Sorry to respond to my own post, but I’m in Afghanistan right now, starting up a new project so I had a discussion with my finance guys on how we are going to pay out money. Our preference is to transfer to accounts and we might require that they get a bank account if they will get more than X dollars from us (the amount is TBD). We will also use the hawala system by which we transfer, via bank transfer, money to a hawala broker who then delivers it to the recipient. But we are trying to get away from the days of moving bags of cash around the country, I’ve been on a couple of projects where the cash went astray.
Interesting, thanks! Having to be accountable for all that cash was always a pain in the ass. Between CERP, FOO 10, FOO 22, special projects, and money for snitches, it was amazing I found any time to do my real job. Every account needed a seperate safe and seperate paperwork and forms for each transaction requiring four signatures. EFT would have been so much easier.
I knew you were with the military, you guys were always dishing out bags of Benjamins
Last year we had two staff who we’re pretty sure arranged a fake car jacking to steal $100k and we just completed an audit of a project a few years ago in which people were running around the country with bags of money, let’s just say there were significant audit findings.
From now on, we try to minimize home much cash we dish out.
You’d think by this point we’d get a punch card allowing us to kill every tenth civilian for free.
You’d think, that being a member of this board for seven years now, you’d try to keep a reply in General Question on topic. No warning, but try to stifle yourself.
This is my experience, governor’s office and all. The Public Affairs Officer (PAO) or their rep meet the father at the home or office of the governor or sheikh or whomever and hands the father cash while apologizing profusely.
I remember one vehicle that got too close to our convey and the soldier did what he was supposed to do. It was completely legal (as far as laws of war go), but he ended up killing someone’s innocent daughter.
The soldier came to the blood-money meeting, at the family’s request, and the family understood completely that it was an unfortunate accident. They forgave the soldier, cried a lot, and went on with their lives. I remember the soldier being physically ill over what he’d done, even though he was supposed to do it, and that meeting was very cathartic for him.
Thank you all for the replies. Very interesting stuff.
From my inbox last week:
THE DOUBLE STANDARD SHOWS UP AGAIN!!!After reading the headlines about the US soldier who shot up Afghanistan civilians, I couldn’t help noticing an irony. There is all this clamor to try this guy quickly and execute him, never mind his having suffered a traumatic brain injury. Yet this Major Hasan, who shot up Fort Hood while screaming Allah akbar, still hasn’t stood trial, and they are still debating whether he was insane, even with the clear evidence regarding his motive: slay as many infidels as possible.So we have a guy in a war zone who cracks, and he must be executed immediately. But this Muslim psychiatrist who was stateside in a nice safe office all day murders 13, wounds 29 of our own guys, and they try to argue the poor lad suffered post-traumatic stress syndrome, from listening to real soldiers who had actual battle experience. Two and a half years later, they still haven’t tried the murderous bastard.
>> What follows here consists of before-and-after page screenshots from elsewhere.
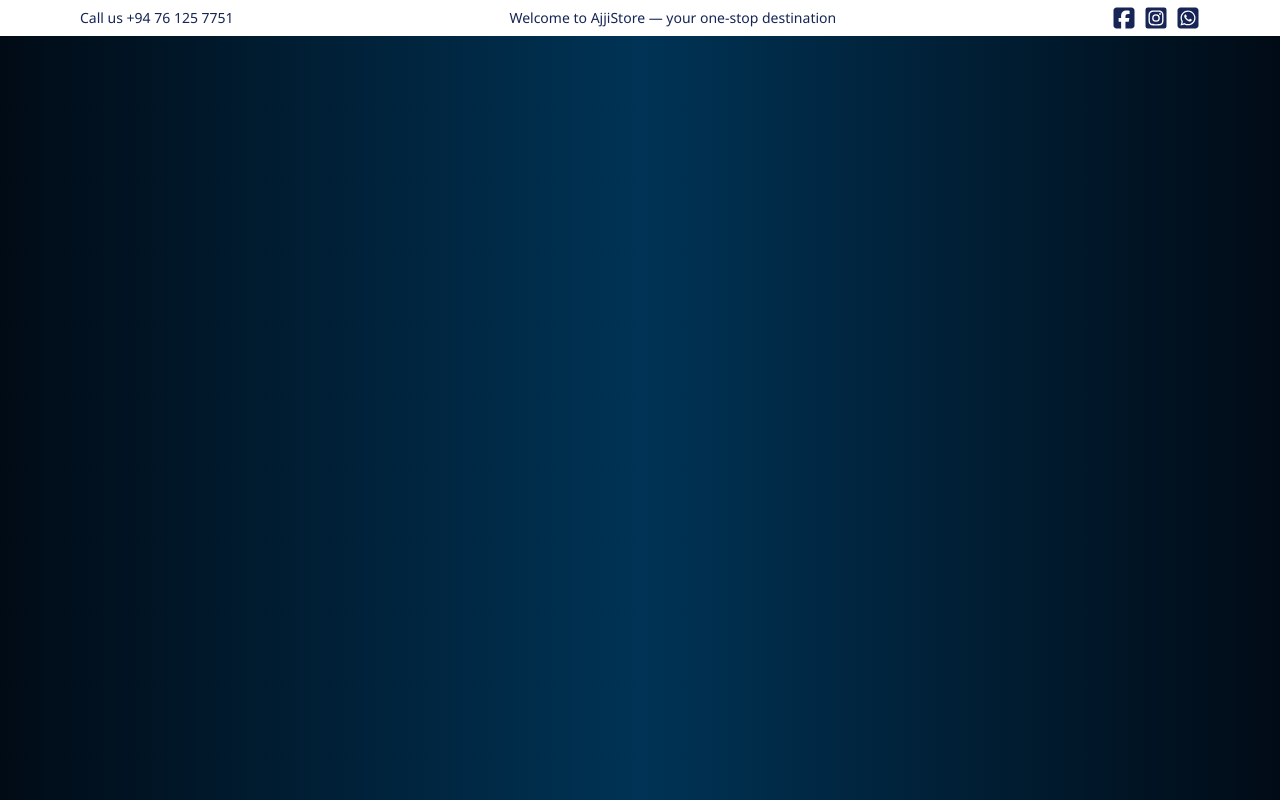
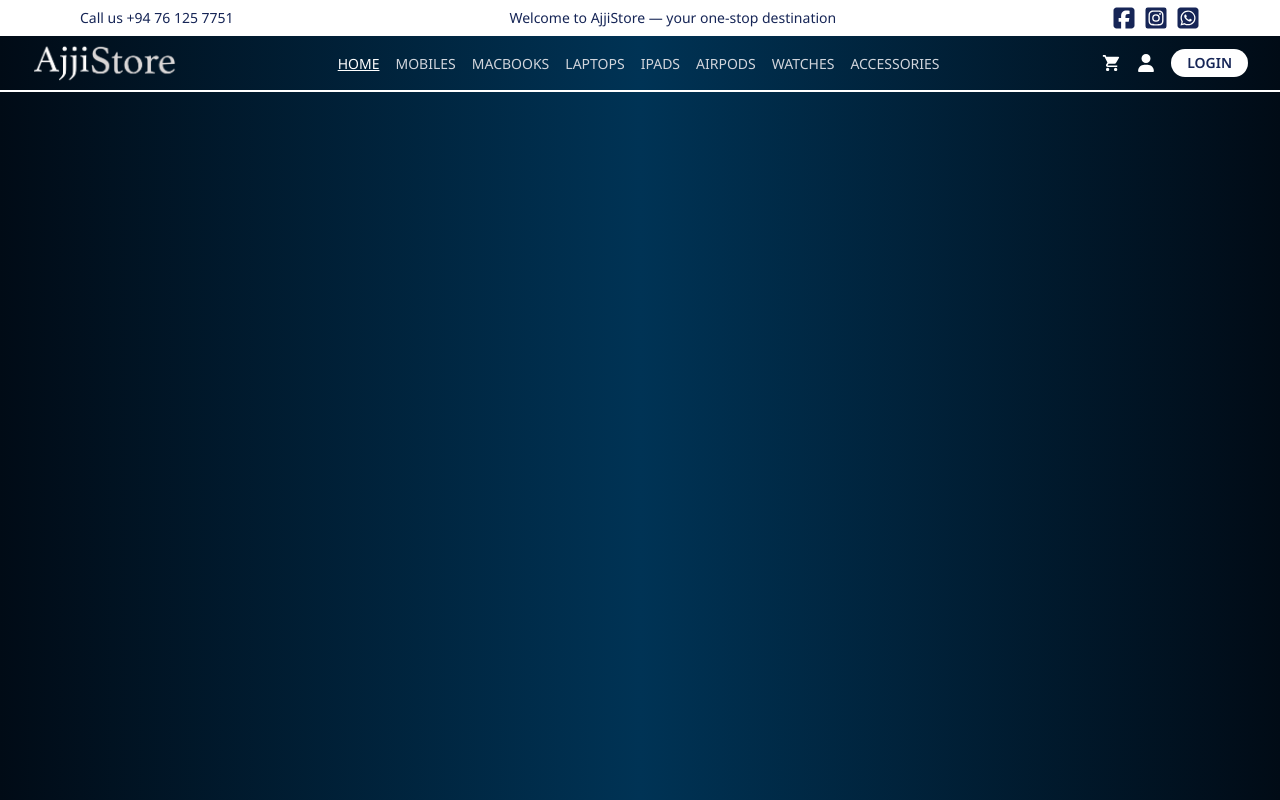
Before and after one commit to asjadahamed77/Ajji-Store, a React (Vite) app in the folder client/: page / in a window 1280 px wide. Built offline with nearby package versions, Linux system fonts and the light colour scheme.

Commit message:
Completed Navbar Component

```diff
--- a/client/src/App.jsx
+++ b/client/src/App.jsx
@@ -1,3 +1,4 @@
+import Navbar from "./components/Navbar"
 import TopBar from "./components/TopBar"
 
 function App() {
@@ -6,6 +7,7 @@ function App() {
   return (
     <>
      <TopBar />
+     <Navbar />
     </>
   )
 }
--- /dev/null
+++ b/client/src/components/Navbar.jsx
@@ -0,0 +1,98 @@
+import React, { useState } from 'react';
+import logo from '../assets/logo/AjjiStore.png';
+import { Link, NavLink } from 'react-router-dom';
+import { IoMdCart } from "react-icons/io";
+import { FaUser } from "react-icons/fa6";
+import { CgMenuLeft } from "react-icons/cg";
+
+const Navbar = () => {
+  const [mobileMenuOpen, setMobileMenuOpen] = useState(false);
+
+  const navLinks = [
+    { name: 'Home', path: '/' },
+    { name: 'Mobiles', path: '/mobiles' },
+    { name: 'MacBooks', path: '/macbooks' },
+    { name: 'Laptops', path: '/laptops' },
+    { name: 'iPads', path: '/ipads' },
+    { name: 'AirPods', path: '/airpods' },
+    { name: 'Watches', path: '/watches' },
+    { name: 'Accessories', path: '/accessories' },
+  ];
+
+  return (
+    <div className="flex items-center justify-between p-2 lg:px-8 px-4 border-b-2 border-white relative">
+
+      {/* Mobile Menu Icon */}
+      <div className="lg:hidden text-2xl cursor-pointer" onClick={() => setMobileMenuOpen(true)}>
+        <CgMenuLeft />
+      </div>
+
+      {/* Logo */}
+      <Link to={'/'}>
+        <img src={logo} alt="Ajji-Store" className="sm:w-36 w-32" />
+      </Link>
+
+      {/* Desktop Links */}
+      <ul className="lg:flex items-center gap-4 hidden">
+        {navLinks.map((link) => (
+          <li key={link.name}>
+            <NavLink
+              to={link.path}
+              className={({ isActive }) =>
+                `uppercase text-sm transition-all duration-300 ${
+                  isActive ? 'text-white underline' : 'text-gray-300 hover:opacity-80 hover:underline'
+                }`
+              }
+            >
+              {link.name}
+            </NavLink>
+          </li>
+        ))}
+      </ul>
+
+      {/* Cart, Profile, Login */}
+      <div className="flex items-center gap-4">
+        <div className="text-xl hover:opacity-80 transition-all duration-300 cursor-pointer">
+          <IoMdCart />
+        </div>
+        <div className="text-lg hover:opacity-80 transition-all duration-300 cursor-pointer">
+          <FaUser />
+        </div>
+        <button className="text-sm text-blue-950 bg-white px-4 py-1 font-semibold rounded-full cursor-pointer hover:opacity-80 transition-all duration-300">
+          LOGIN
+        </button>
+      </div>
+
+      {/* Mobile Navigation Drawer */}
+      {mobileMenuOpen && (
+        <div className="fixed inset-0 z-50 bg-black/70 backdrop-blur-sm flex flex-col items-center justify-center gap-6 text-white text-xl font-semibold">
+          {/* Close area */}
+          <div
+            className="absolute top-4 right-6 text-2xl cursor-pointer"
+            onClick={() => setMobileMenuOpen(false)}
+          >
+            ✕
+          </div>
+
+          {/* Mobile Links */}
+          {navLinks.map((link) => (
+            <NavLink
+              key={link.name}
+              to={link.path}
+              onClick={() => setMobileMenuOpen(false)}
+              className={({ isActive }) =>
+                `uppercase text-lg transition-all duration-300 ${
+                  isActive ? 'text-white underline' : 'text-gray-300 hover:opacity-80 hover:underline'
+                }`
+              }
+            >
+              {link.name}
+            </NavLink>
+          ))}
+        </div>
+      )}
+    </div>
+  );
+};
+
+export default Navbar;
--- a/client/src/index.css
+++ b/client/src/index.css
@@ -5,4 +5,5 @@
 body{
   background: linear-gradient(to right, #010b16 , #003355 , #010b16);
   font-family: "Noto Sans", sans-serif;
+  color: #fff;
 }
```
Also changed, not shown: client/src/assets/logo/AjjiStore.png (added), 1 other file (tests, documents, lock files or other folders).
This has little to do with the topic at hand. Try to stay on topic. No warning.